Print out the data that follows exactly, character for character, apart from the pictures.

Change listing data
:::::
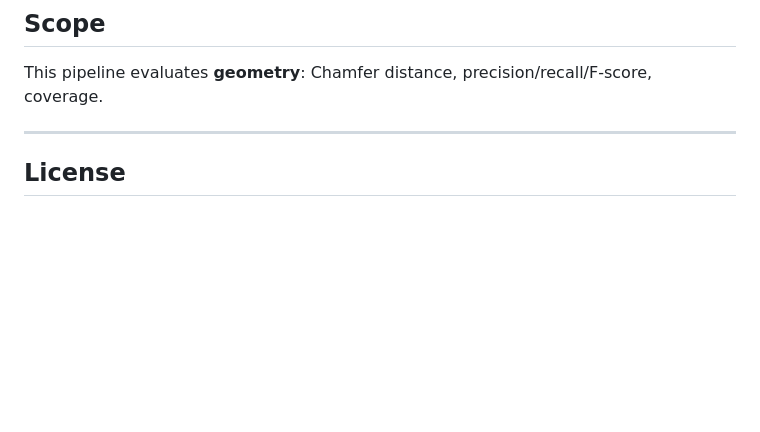
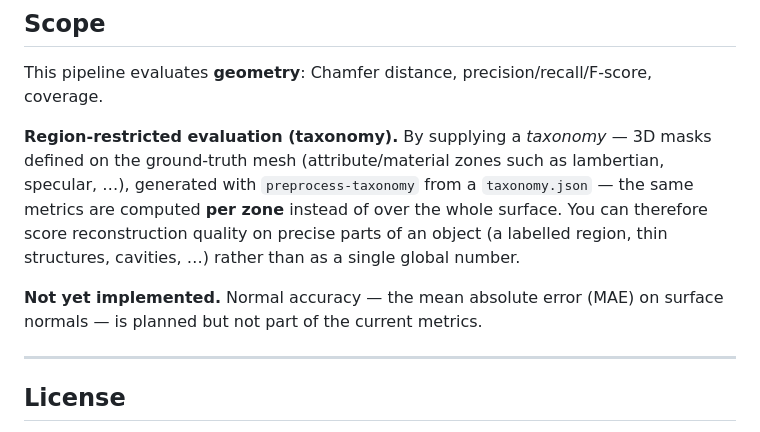
Before and after one commit to bbrument/eval-3d-dataset, a Markdown page: README.md, the part around the change. GitHub-like rendering; blank space fills up the shorter version.

Commit message:
docs(readme): note taxonomy (per-zone) evaluation and normals-MAE as TODO
- Scope: describe region-restricted evaluation via a 3D taxonomy mask on the GT
  mesh (preprocess-taxonomy -> per-zone metrics).
- Scope: mark MAE on surface normals as planned / not yet implemented.

```diff
--- a/README.md
+++ b/README.md
@@ -91,6 +91,14 @@ headless environment. Everything else must pass.
 
 This pipeline evaluates **geometry**: Chamfer distance, precision/recall/F-score, coverage.
 
+**Region-restricted evaluation (taxonomy).** By supplying a *taxonomy* — 3D masks defined on the
+ground-truth mesh (attribute/material zones such as lambertian, specular, …), generated with
+`preprocess-taxonomy` from a `taxonomy.json` — the same metrics are computed **per zone** instead
+of over the whole surface. You can therefore score reconstruction quality on precise parts of an
+object (a labelled region, thin structures, cavities, …) rather than as a single global number.
+
+**Not yet implemented.** Normal accuracy — the mean absolute error (MAE) on surface normals — is
+planned but not part of the current metrics.
 
 ---
 
```
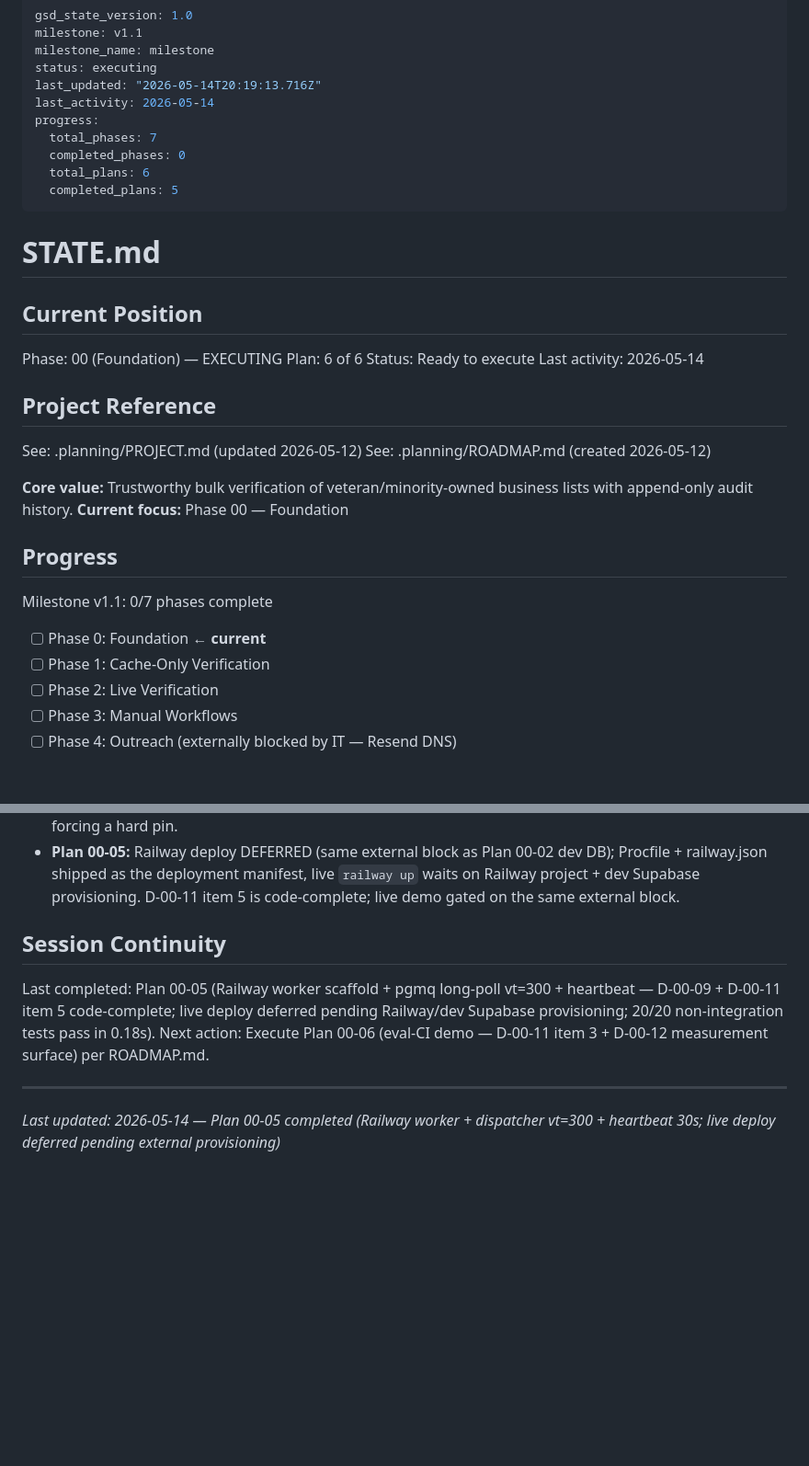
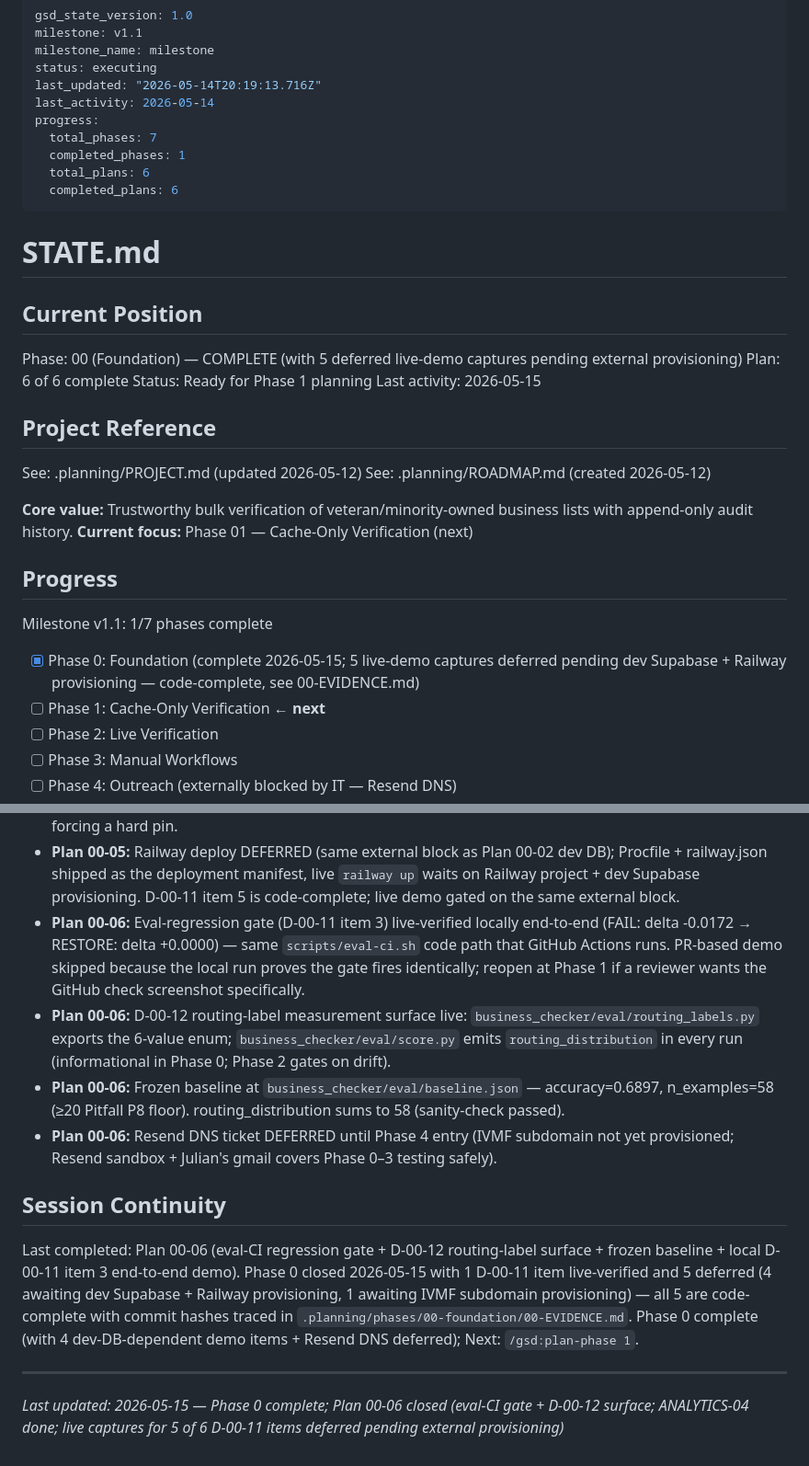
Before and after one commit to julianhernandez2155/ivmf-business-checker, a Markdown page: .planning/STATE.md, 2 parts joined by grey strips. Shown at 92% size. GitHub-like rendering; blank space fills up the shorter version.

Commit message:
docs(00-06): advance STATE.md to Phase 0 complete (1/7 phases done)
- Plan 00-06 closed; Phase 0 complete with 5 of 6 D-00-11 live-demo
  captures deferred to Phase 1 entry / Phase 4 entry (all code-complete,
  see 00-EVIDENCE.md).
- Updated Open Externally-Blocked Items: Resend DNS ticket DEFERRED to
  Phase 4 entry; dev Supabase + Railway provisioning blocks unify under
  one entry that resolves at Phase 1 entry.
- Added 5 Plan 00-06 decisions to Decisions Carried Forward.
- Session Continuity points at /gsd:plan-phase 1.
- Progress: 1/7 phases complete; 6/6 Phase 0 plans done.

```diff
--- a/.planning/STATE.md
+++ b/.planning/STATE.md
@@ -7,19 +7,19 @@ last_updated: "2026-05-14T20:19:13.716Z"
 last_activity: 2026-05-14
 progress:
   total_phases: 7
-  completed_phases: 0
+  completed_phases: 1
   total_plans: 6
-  completed_plans: 5
+  completed_plans: 6
 ---
 
 # STATE.md
 
 ## Current Position
 
-Phase: 00 (Foundation) — EXECUTING
-Plan: 6 of 6
-Status: Ready to execute
-Last activity: 2026-05-14
+Phase: 00 (Foundation) — COMPLETE (with 5 deferred live-demo captures pending external provisioning)
+Plan: 6 of 6 complete
+Status: Ready for Phase 1 planning
+Last activity: 2026-05-15
 
 ## Project Reference
 
@@ -27,14 +27,14 @@ See: .planning/PROJECT.md (updated 2026-05-12)
 See: .planning/ROADMAP.md (created 2026-05-12)
 
 **Core value:** Trustworthy bulk verification of veteran/minority-owned business lists with append-only audit history.
-**Current focus:** Phase 00 — Foundation
+**Current focus:** Phase 01 — Cache-Only Verification (next)
 
 ## Progress
 
-Milestone v1.1: 0/7 phases complete
+Milestone v1.1: 1/7 phases complete
 
-- [ ] Phase 0: Foundation ← **current**
-- [ ] Phase 1: Cache-Only Verification
+- [x] Phase 0: Foundation (complete 2026-05-15; 5 live-demo captures deferred pending dev Supabase + Railway provisioning — code-complete, see 00-EVIDENCE.md)
+- [ ] Phase 1: Cache-Only Verification ← **next**
 - [ ] Phase 2: Live Verification
 - [ ] Phase 3: Manual Workflows
 - [ ] Phase 4: Outreach (externally blocked by IT — Resend DNS)
@@ -100,11 +101,15 @@ Before opening `/gsd:plan-phase 0`:
 - **Plan 00-05:** `heartbeat_loop` uses `asyncio.wait_for(shutdown.wait(), timeout=30)` instead of `asyncio.sleep(30)` so SIGTERM exits in ms, not up to a full interval — same SIGTERM-drain contract that Phase 2 will inherit.
 - **Plan 00-05:** `QueueClient.__init__` tries `PGMQueue(dsn=...)` first, falls back to host/port/etc. kwargs on `TypeError` — survives tembo-pgmq-python 0.10 API surface drift between published patch builds without forcing a hard pin.
 - **Plan 00-05:** Railway deploy DEFERRED (same external block as Plan 00-02 dev DB); Procfile + railway.json shipped as the deployment manifest, live `railway up` waits on Railway project + dev Supabase provisioning. D-00-11 item 5 is code-complete; live demo gated on the same external block.
+- **Plan 00-06:** Eval-regression gate (D-00-11 item 3) live-verified locally end-to-end (FAIL: delta -0.0172 → RESTORE: delta +0.0000) — same `scripts/eval-ci.sh` code path that GitHub Actions runs. PR-based demo skipped because the local run proves the gate fires identically; reopen at Phase 1 if a reviewer wants the GitHub check screenshot specifically.
+- **Plan 00-06:** D-00-12 routing-label measurement surface live: `business_checker/eval/routing_labels.py` exports the 6-value enum; `business_checker/eval/score.py` emits `routing_distribution` in every run (informational in Phase 0; Phase 2 gates on drift).
+- **Plan 00-06:** Frozen baseline at `business_checker/eval/baseline.json` — accuracy=0.6897, n_examples=58 (≥20 Pitfall P8 floor). routing_distribution sums to 58 (sanity-check passed).
+- **Plan 00-06:** Resend DNS ticket DEFERRED until Phase 4 entry (IVMF subdomain not yet provisioned; Resend sandbox + Julian's gmail covers Phase 0–3 testing safely).
 
 ## Session Continuity
 
-Last completed: Plan 00-05 (Railway worker scaffold + pgmq long-poll vt=300 + heartbeat — D-00-09 + D-00-11 item 5 code-complete; live deploy deferred pending Railway/dev Supabase provisioning; 20/20 non-integration tests pass in 0.18s).
-Next action: Execute Plan 00-06 (eval-CI demo — D-00-11 item 3 + D-00-12 measurement surface) per ROADMAP.md.
+Last completed: Plan 00-06 (eval-CI regression gate + D-00-12 routing-label surface + frozen baseline + local D-00-11 item 3 end-to-end demo). Phase 0 closed 2026-05-15 with 1 D-00-11 item live-verified and 5 deferred (4 awaiting dev Supabase + Railway provisioning, 1 awaiting IVMF subdomain provisioning) — all 5 are code-complete with commit hashes traced in `.planning/phases/00-foundation/00-EVIDENCE.md`.
+Phase 0 complete (with 4 dev-DB-dependent demo items + Resend DNS deferred); Next: `/gsd:plan-phase 1`.
 
 ---
-*Last updated: 2026-05-14 — Plan 00-05 completed (Railway worker + dispatcher vt=300 + heartbeat 30s; live deploy deferred pending external provisioning)*
+*Last updated: 2026-05-15 — Phase 0 complete; Plan 00-06 closed (eval-CI gate + D-00-12 surface; ANALYTICS-04 done; live captures for 5 of 6 D-00-11 items deferred pending external provisioning)*
```
Also changed, not shown: other parts of .planning/STATE.md (+3 -2 lines).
:::::
→ Task solution
Before and after one commit to bbrument/eval-3d-dataset, a Markdown page: README.md, the part around the change. GitHub-like rendering; blank space fills up the shorter version.

Commit message:
docs(readme): note taxonomy (per-zone) evaluation and normals-MAE as TODO
- Scope: describe region-restricted evaluation via a 3D taxonomy mask on the GT
  mesh (preprocess-taxonomy -> per-zone metrics).
- Scope: mark MAE on surface normals as planned / not yet implemented.

```diff
--- a/README.md
+++ b/README.md
@@ -91,6 +91,14 @@ headless environment. Everything else must pass.
 
 This pipeline evaluates **geometry**: Chamfer distance, precision/recall/F-score, coverage.
 
+**Region-restricted evaluation (taxonomy).** By supplying a *taxonomy* — 3D masks defined on the
+ground-truth mesh (attribute/material zones such as lambertian, specular, …), generated with
+`preprocess-taxonomy` from a `taxonomy.json` — the same metrics are computed **per zone** instead
+of over the whole surface. You can therefore score reconstruction quality on precise parts of an
+object (a labelled region, thin structures, cavities, …) rather than as a single global number.
+
+**Not yet implemented.** Normal accuracy — the mean absolute error (MAE) on surface normals — is
+planned but not part of the current metrics.
 
 ---
 
```
Before and after one commit to julianhernandez2155/ivmf-business-checker, a Markdown page: .planning/STATE.md, 2 parts joined by grey strips. Shown at 92% size. GitHub-like rendering; blank space fills up the shorter version.

Commit message:
docs(00-06): advance STATE.md to Phase 0 complete (1/7 phases done)
- Plan 00-06 closed; Phase 0 complete with 5 of 6 D-00-11 live-demo
  captures deferred to Phase 1 entry / Phase 4 entry (all code-complete,
  see 00-EVIDENCE.md).
- Updated Open Externally-Blocked Items: Resend DNS ticket DEFERRED to
  Phase 4 entry; dev Supabase + Railway provisioning blocks unify under
  one entry that resolves at Phase 1 entry.
- Added 5 Plan 00-06 decisions to Decisions Carried Forward.
- Session Continuity points at /gsd:plan-phase 1.
- Progress: 1/7 phases complete; 6/6 Phase 0 plans done.

```diff
--- a/.planning/STATE.md
+++ b/.planning/STATE.md
@@ -7,19 +7,19 @@ last_updated: "2026-05-14T20:19:13.716Z"
 last_activity: 2026-05-14
 progress:
   total_phases: 7
-  completed_phases: 0
+  completed_phases: 1
   total_plans: 6
-  completed_plans: 5
+  completed_plans: 6
 ---
 
 # STATE.md
 
 ## Current Position
 
-Phase: 00 (Foundation) — EXECUTING
-Plan: 6 of 6
-Status: Ready to execute
-Last activity: 2026-05-14
+Phase: 00 (Foundation) — COMPLETE (with 5 deferred live-demo captures pending external provisioning)
+Plan: 6 of 6 complete
+Status: Ready for Phase 1 planning
+Last activity: 2026-05-15
 
 ## Project Reference
 
@@ -27,14 +27,14 @@ See: .planning/PROJECT.md (updated 2026-05-12)
 See: .planning/ROADMAP.md (created 2026-05-12)
 
 **Core value:** Trustworthy bulk verification of veteran/minority-owned business lists with append-only audit history.
-**Current focus:** Phase 00 — Foundation
+**Current focus:** Phase 01 — Cache-Only Verification (next)
 
 ## Progress
 
-Milestone v1.1: 0/7 phases complete
+Milestone v1.1: 1/7 phases complete
 
-- [ ] Phase 0: Foundation ← **current**
-- [ ] Phase 1: Cache-Only Verification
+- [x] Phase 0: Foundation (complete 2026-05-15; 5 live-demo captures deferred pending dev Supabase + Railway provisioning — code-complete, see 00-EVIDENCE.md)
+- [ ] Phase 1: Cache-Only Verification ← **next**
 - [ ] Phase 2: Live Verification
 - [ ] Phase 3: Manual Workflows
 - [ ] Phase 4: Outreach (externally blocked by IT — Resend DNS)
@@ -100,11 +101,15 @@ Before opening `/gsd:plan-phase 0`:
 - **Plan 00-05:** `heartbeat_loop` uses `asyncio.wait_for(shutdown.wait(), timeout=30)` instead of `asyncio.sleep(30)` so SIGTERM exits in ms, not up to a full interval — same SIGTERM-drain contract that Phase 2 will inherit.
 - **Plan 00-05:** `QueueClient.__init__` tries `PGMQueue(dsn=...)` first, falls back to host/port/etc. kwargs on `TypeError` — survives tembo-pgmq-python 0.10 API surface drift between published patch builds without forcing a hard pin.
 - **Plan 00-05:** Railway deploy DEFERRED (same external block as Plan 00-02 dev DB); Procfile + railway.json shipped as the deployment manifest, live `railway up` waits on Railway project + dev Supabase provisioning. D-00-11 item 5 is code-complete; live demo gated on the same external block.
+- **Plan 00-06:** Eval-regression gate (D-00-11 item 3) live-verified locally end-to-end (FAIL: delta -0.0172 → RESTORE: delta +0.0000) — same `scripts/eval-ci.sh` code path that GitHub Actions runs. PR-based demo skipped because the local run proves the gate fires identically; reopen at Phase 1 if a reviewer wants the GitHub check screenshot specifically.
+- **Plan 00-06:** D-00-12 routing-label measurement surface live: `business_checker/eval/routing_labels.py` exports the 6-value enum; `business_checker/eval/score.py` emits `routing_distribution` in every run (informational in Phase 0; Phase 2 gates on drift).
+- **Plan 00-06:** Frozen baseline at `business_checker/eval/baseline.json` — accuracy=0.6897, n_examples=58 (≥20 Pitfall P8 floor). routing_distribution sums to 58 (sanity-check passed).
+- **Plan 00-06:** Resend DNS ticket DEFERRED until Phase 4 entry (IVMF subdomain not yet provisioned; Resend sandbox + Julian's gmail covers Phase 0–3 testing safely).
 
 ## Session Continuity
 
-Last completed: Plan 00-05 (Railway worker scaffold + pgmq long-poll vt=300 + heartbeat — D-00-09 + D-00-11 item 5 code-complete; live deploy deferred pending Railway/dev Supabase provisioning; 20/20 non-integration tests pass in 0.18s).
-Next action: Execute Plan 00-06 (eval-CI demo — D-00-11 item 3 + D-00-12 measurement surface) per ROADMAP.md.
+Last completed: Plan 00-06 (eval-CI regression gate + D-00-12 routing-label surface + frozen baseline + local D-00-11 item 3 end-to-end demo). Phase 0 closed 2026-05-15 with 1 D-00-11 item live-verified and 5 deferred (4 awaiting dev Supabase + Railway provisioning, 1 awaiting IVMF subdomain provisioning) — all 5 are code-complete with commit hashes traced in `.planning/phases/00-foundation/00-EVIDENCE.md`.
+Phase 0 complete (with 4 dev-DB-dependent demo items + Resend DNS deferred); Next: `/gsd:plan-phase 1`.
 
 ---
-*Last updated: 2026-05-14 — Plan 00-05 completed (Railway worker + dispatcher vt=300 + heartbeat 30s; live deploy deferred pending external provisioning)*
+*Last updated: 2026-05-15 — Phase 0 complete; Plan 00-06 closed (eval-CI gate + D-00-12 surface; ANALYTICS-04 done; live captures for 5 of 6 D-00-11 items deferred pending external provisioning)*
```
Also changed, not shown: other parts of .planning/STATE.md (+3 -2 lines).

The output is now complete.